Allying with Peru to Integrate LGBT-Affirming Practices

Kim-Monique Johnson
Diana Padilla
Edgar Vargas
Northeast and Caribbean ATTC

January 24, 2019


“This is the first time I have ever discussed LGBTQ health care with anyof my colleagues – it’s long overdue that we treat the LGTBQ community with dignity and respect. This is about humanity.”– Psychiatrist, SOGI Training Participant, Lima, PerĂº


Diana Padilla, Kim-Monique Johnson,
and Edgar Vargas, Lima, 2017
In May 2017, a meeting was held by the Colombo Plan in Santiago, Chile, bringing together a group of international experts to create a new curriculum on providing substance use disorder (SUD) treatment to LGBT individuals. Starting with the curriculum on Culturally Responsive Care for Lesbian, Gay, Bisexual and Transgender Individuals developed by the SAMHSA-funded YMSM + LGBT Center of Excellence, the experts worked to make the curriculum applicable to an international audience. 

This resulted in a pilot training in the fall of 2017, and then evolved into a training-of-trainers (ToT) in 2018, for providers in Lima, Peru. These events were in partnership with The Colombo Plan’s Drug Advisory Program, and funded by the US Department of State, Bureau for International Narcotics and Law Enforcement Affairs. On behalf of the Northeast & Caribbean ATTC, three trainers from NDRI-USA, Kim-Monique Johnson, Diana Padilla, and Edgar Vargas, delivered the pilot training and ToT, The Intersection between Substance Use and Sexual Orientation and Gender Identity (SOGI).

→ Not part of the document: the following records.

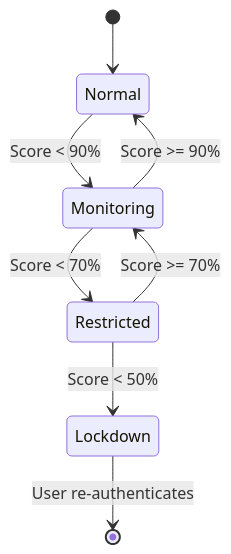
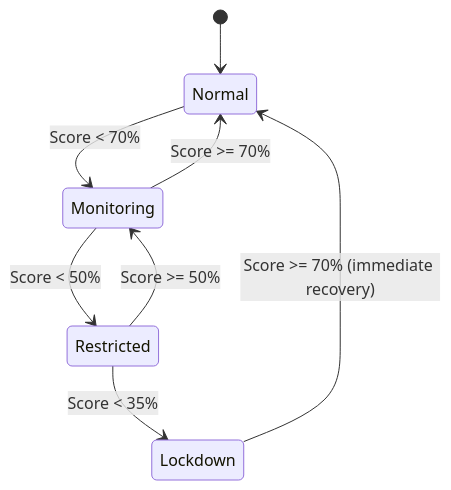
One commit to Bhuvan-2005/SecLyzer changed the third of 3 diagrams in ARCHITECTURE.md. Above: the diagram before and after it, drawn with Mermaid. The commit also changed other lines of this file and 103 other files, not shown here.

````diff
--- a/ARCHITECTURE.md
+++ b/ARCHITECTURE.md
@@ -378,10 +378,10 @@
 ```mermaid
 stateDiagram-v2
     [*] --> Normal
-    Normal --> Monitoring: Score < 90%
-    Monitoring --> Normal: Score >= 90%
-    Monitoring --> Restricted: Score < 70%
-    Restricted --> Monitoring: Score >= 70%
-    Restricted --> Lockdown: Score < 50%
-    Lockdown --> [*]: User re-authenticates
+    Normal --> Monitoring: Score < 70%
+    Monitoring --> Normal: Score >= 70%
+    Monitoring --> Restricted: Score < 50%
+    Restricted --> Monitoring: Score >= 50%
+    Restricted --> Lockdown: Score < 35%
+    Lockdown --> Normal: Score >= 70% (immediate recovery)
 ```
````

Scott County, IN: Where It's Cool to Be In Recovery



February 4, 2019
Maureen Fitzgerald
Great Lakes ATTC



In spring 2015, the HIV outbreak caused by injection drug use in rural Scott County, Indiana, made headlines around the world. More than 200 cases were confirmed in the town of Austin, affecting one-fifth of its population of 4,200. This rural county faced multiple challenges in addressing the outbreak: poverty, high unemployment, and limited access to medical care, compounded by a devastating shortage of substance use disorder treatment and recovery services.

The Centers for Disease Control sent researchers to investigate. The state declared a public health emergency, with the governor authorizing a temporary Syringe Services Program. At the same time, local efforts to tackle the crisis were gaining momentum. Community leaders began to meet to talk about the the underlying issues that had triggered the skyrocketing rates of HIV infection in the area.

Central East ATTC: Implementing Screening, Brief Intervention, and Referral to Treatment (SBIRT) in Title X Family Planning Settings

January 15, 2019

Shelly Miller
Consultant, Central East ATTC
Subject Matter Expert, Family Planning




Over the past year, the Central East ATTC collaborated with the Region III, Title X Family Planning Program to integrate the SBIRT model for early intervention and treatment services for substance use disorder within reproductive health care centers. The goal is to build capacity for the Title X provider network to implement substance use screening tools, provide targeted counseling, and when appropriate, refer patients to treatment.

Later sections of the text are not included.